George Kerr added: "However the Trib got closed is not irrelevant, but it's not the point of the movie."

Instead, Deborah Kerr wants Stop the Presses to rally viewers against the decline of print journalism, "the foundation of our democracy." She envisions taking the movie to classrooms and newspapers nationwide spreading the word.

"I always thought newspapers do a terrible job of promoting themselves," she said. "People need to realize how important (newspapers) are and . . . the dedication that goes into putting this thing together.

"You'll see it in the documentary from beginning to end, how many people are so dedicated. They believe in what they're doing and that what they're doing is important."

Filming continued from November 2015 until March, when the Tribune's former Tampa offices were demolished, making way for an apartment complex.

Deborah Kerr's camera was there, as it was when the Tribune's printing presses rolled for the final time in 2016. Her original $10,000 budget nearly quintupled to complete the movie.

Stop the Presses is Deborah Kerr's first attempt at filmmaking, guided by instinct and an online course she's been too busy to complete. Just like when she didn't know anything about fishing, then for years wrote an angler's almanac for the long-gone East Bay Breeze. Or when she learned to manage a country music act.

"I have a tendency to jump into things," she said.

Now she's sticking up for print media, passionately on film.
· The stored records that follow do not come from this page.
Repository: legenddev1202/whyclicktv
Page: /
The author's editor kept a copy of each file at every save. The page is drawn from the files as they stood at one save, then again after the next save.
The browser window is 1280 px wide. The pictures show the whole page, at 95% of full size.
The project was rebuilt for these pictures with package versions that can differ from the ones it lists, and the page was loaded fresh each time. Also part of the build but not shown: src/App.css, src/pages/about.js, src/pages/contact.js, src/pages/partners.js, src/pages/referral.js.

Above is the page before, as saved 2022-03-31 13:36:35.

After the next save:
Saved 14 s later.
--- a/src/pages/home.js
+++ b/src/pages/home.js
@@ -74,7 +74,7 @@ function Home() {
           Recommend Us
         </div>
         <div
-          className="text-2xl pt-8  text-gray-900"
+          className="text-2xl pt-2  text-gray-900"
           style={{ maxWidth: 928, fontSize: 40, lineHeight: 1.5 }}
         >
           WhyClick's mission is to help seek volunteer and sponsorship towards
"It's the foundation of our democracy and it's being pulled out from underneath us, . . . " Kerr said. "We want to make people understand: Don't let this happen to your local paper."

Contact Steve Persall at spersall@tampabay.com or (727) 893-8365. Follow @StevePersall.